* _TASK PROMPT_
Could you copy every line of the data that contains "Customise"?

* _RECORDS PROVIDED_

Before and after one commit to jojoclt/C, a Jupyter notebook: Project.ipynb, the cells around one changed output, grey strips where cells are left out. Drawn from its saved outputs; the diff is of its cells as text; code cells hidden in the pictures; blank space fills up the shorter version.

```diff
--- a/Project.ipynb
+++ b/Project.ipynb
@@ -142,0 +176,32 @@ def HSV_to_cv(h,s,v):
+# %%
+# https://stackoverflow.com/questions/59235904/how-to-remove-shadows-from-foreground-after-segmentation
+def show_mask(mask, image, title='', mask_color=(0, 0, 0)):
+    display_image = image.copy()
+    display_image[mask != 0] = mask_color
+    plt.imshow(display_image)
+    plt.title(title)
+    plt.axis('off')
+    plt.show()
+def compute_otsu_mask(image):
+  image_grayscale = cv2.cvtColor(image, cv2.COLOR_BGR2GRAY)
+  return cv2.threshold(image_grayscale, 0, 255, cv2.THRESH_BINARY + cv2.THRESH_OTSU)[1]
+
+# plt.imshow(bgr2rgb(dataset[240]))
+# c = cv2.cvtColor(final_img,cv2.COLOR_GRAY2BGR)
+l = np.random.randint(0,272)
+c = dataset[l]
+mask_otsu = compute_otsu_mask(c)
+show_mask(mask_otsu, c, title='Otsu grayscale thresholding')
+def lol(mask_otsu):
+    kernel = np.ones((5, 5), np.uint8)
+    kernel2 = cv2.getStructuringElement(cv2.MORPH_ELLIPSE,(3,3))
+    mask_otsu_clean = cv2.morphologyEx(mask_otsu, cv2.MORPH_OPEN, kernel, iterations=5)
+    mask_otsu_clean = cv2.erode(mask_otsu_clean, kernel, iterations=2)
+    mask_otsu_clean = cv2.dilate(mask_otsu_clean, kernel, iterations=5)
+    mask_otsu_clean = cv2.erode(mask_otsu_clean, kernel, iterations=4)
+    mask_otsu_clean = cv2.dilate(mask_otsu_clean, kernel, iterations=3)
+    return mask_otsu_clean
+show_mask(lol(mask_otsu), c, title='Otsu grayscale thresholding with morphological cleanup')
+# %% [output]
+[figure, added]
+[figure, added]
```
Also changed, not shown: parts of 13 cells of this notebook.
* * *
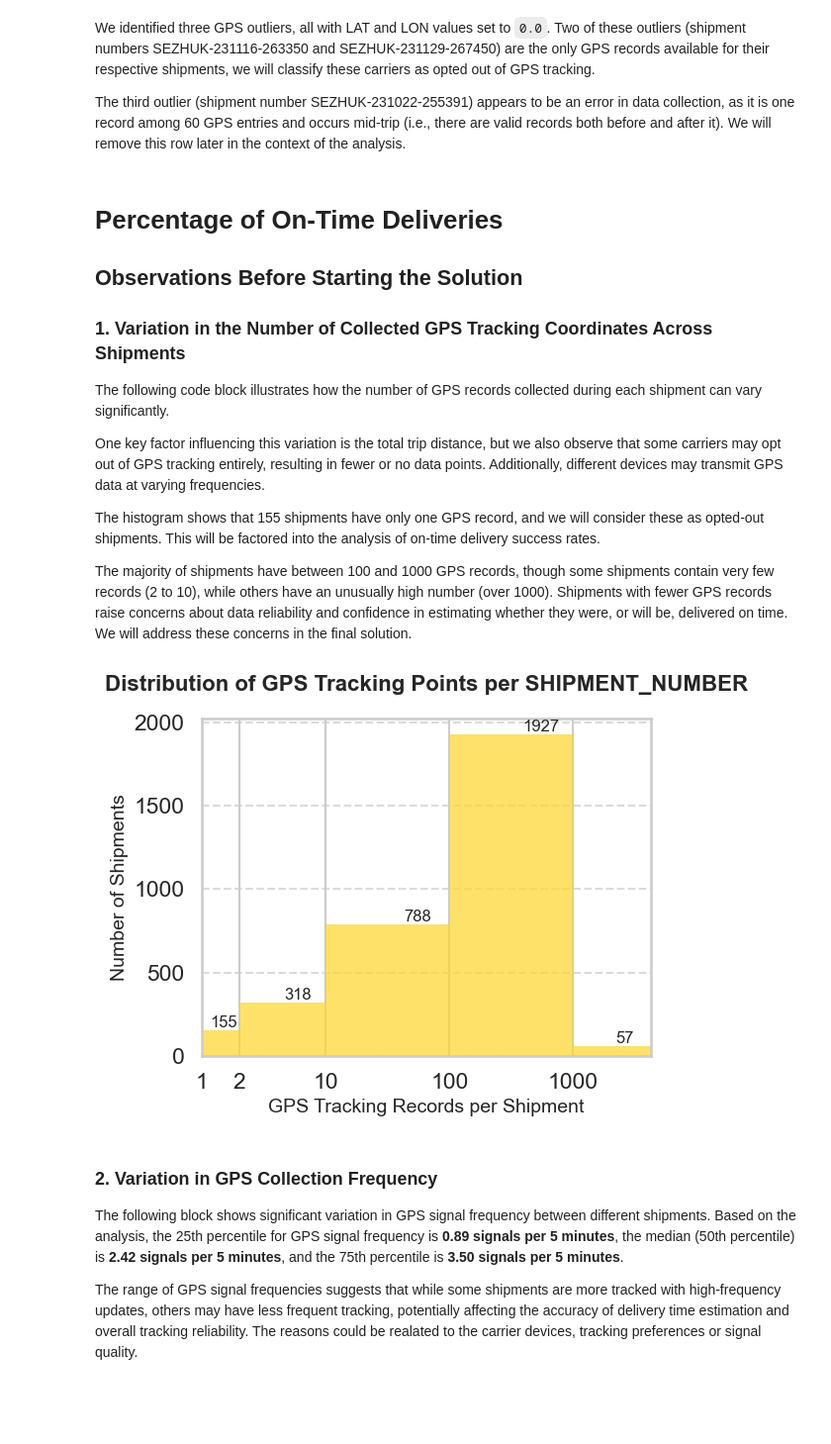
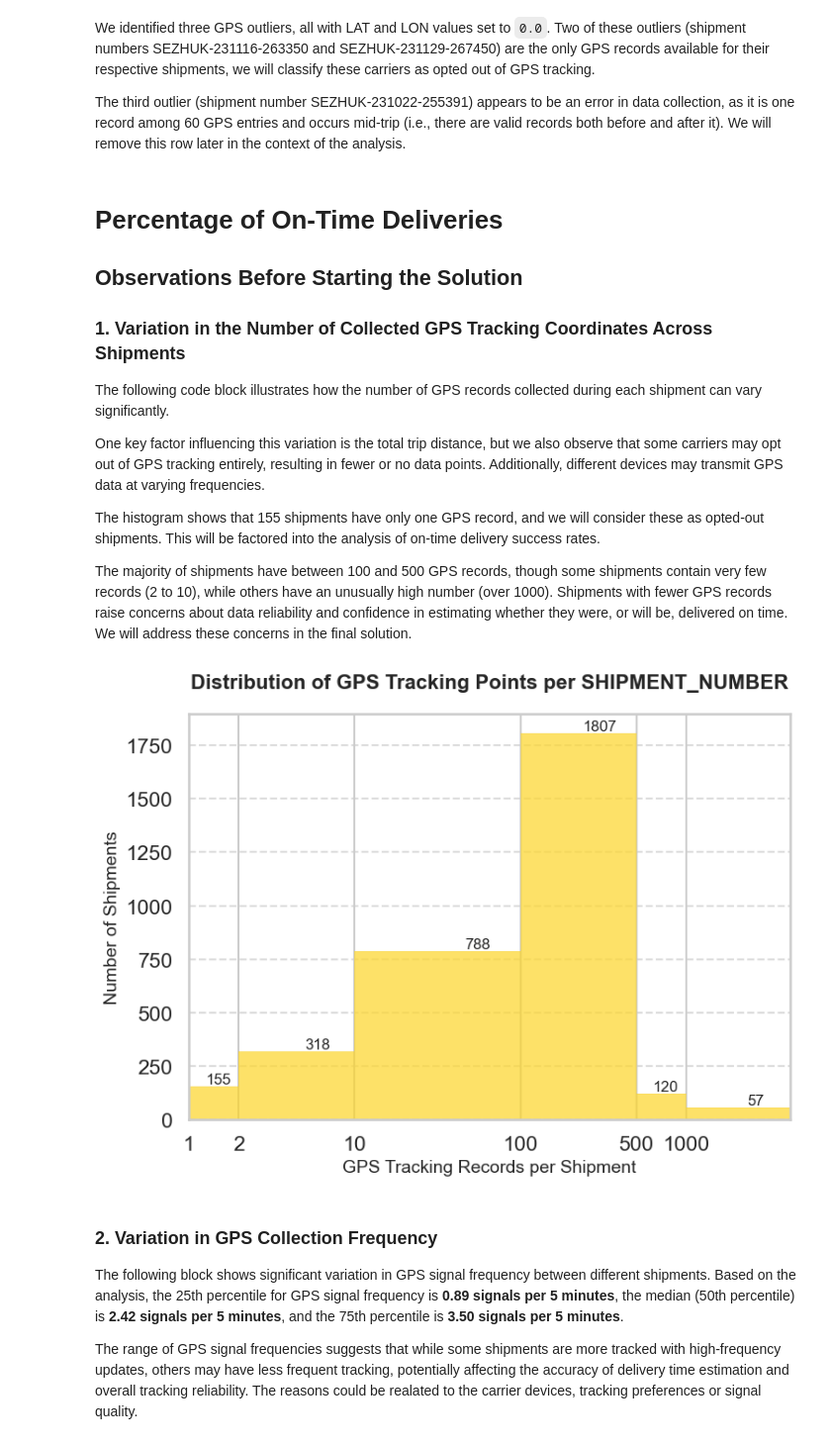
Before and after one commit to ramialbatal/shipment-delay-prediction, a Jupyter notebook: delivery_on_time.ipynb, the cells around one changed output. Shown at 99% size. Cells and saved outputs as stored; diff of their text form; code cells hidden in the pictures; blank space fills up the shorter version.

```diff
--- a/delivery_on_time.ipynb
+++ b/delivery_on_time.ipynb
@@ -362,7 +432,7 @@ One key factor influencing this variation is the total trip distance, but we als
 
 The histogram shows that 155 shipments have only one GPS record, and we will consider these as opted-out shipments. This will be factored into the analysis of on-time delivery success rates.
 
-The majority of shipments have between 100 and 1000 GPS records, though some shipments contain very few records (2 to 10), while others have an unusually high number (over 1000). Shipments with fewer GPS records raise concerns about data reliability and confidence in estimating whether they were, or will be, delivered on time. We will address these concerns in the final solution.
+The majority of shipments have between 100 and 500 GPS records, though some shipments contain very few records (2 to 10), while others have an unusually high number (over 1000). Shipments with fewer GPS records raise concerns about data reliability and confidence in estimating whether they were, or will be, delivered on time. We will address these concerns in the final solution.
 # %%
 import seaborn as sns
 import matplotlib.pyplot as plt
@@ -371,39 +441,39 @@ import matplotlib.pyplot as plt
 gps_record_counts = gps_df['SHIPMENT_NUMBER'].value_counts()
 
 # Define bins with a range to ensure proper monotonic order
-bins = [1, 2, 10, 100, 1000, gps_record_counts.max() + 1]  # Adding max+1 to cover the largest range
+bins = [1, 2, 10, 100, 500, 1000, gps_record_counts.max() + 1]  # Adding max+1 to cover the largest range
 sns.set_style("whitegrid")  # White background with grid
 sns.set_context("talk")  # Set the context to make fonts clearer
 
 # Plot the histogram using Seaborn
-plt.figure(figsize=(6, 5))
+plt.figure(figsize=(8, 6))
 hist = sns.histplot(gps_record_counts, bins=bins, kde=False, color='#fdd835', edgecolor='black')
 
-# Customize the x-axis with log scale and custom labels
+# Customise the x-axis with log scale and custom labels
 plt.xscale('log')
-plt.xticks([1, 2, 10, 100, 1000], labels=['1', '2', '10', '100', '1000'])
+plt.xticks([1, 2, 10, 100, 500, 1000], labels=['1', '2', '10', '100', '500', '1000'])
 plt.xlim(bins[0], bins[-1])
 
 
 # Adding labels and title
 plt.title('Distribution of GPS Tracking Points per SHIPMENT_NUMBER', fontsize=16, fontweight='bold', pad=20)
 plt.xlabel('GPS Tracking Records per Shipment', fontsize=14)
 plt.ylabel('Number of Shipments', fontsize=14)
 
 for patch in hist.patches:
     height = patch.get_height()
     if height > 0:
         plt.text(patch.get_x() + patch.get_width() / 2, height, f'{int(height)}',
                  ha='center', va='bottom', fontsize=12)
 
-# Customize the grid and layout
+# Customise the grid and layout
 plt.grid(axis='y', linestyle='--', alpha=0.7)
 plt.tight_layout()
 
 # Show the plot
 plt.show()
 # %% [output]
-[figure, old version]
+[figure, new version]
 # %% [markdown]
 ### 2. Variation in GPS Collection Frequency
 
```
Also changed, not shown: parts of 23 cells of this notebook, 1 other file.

* _WRITTEN ANSWER_
+# Customise the x-axis with log scale and custom labels
+# Customise the grid and layout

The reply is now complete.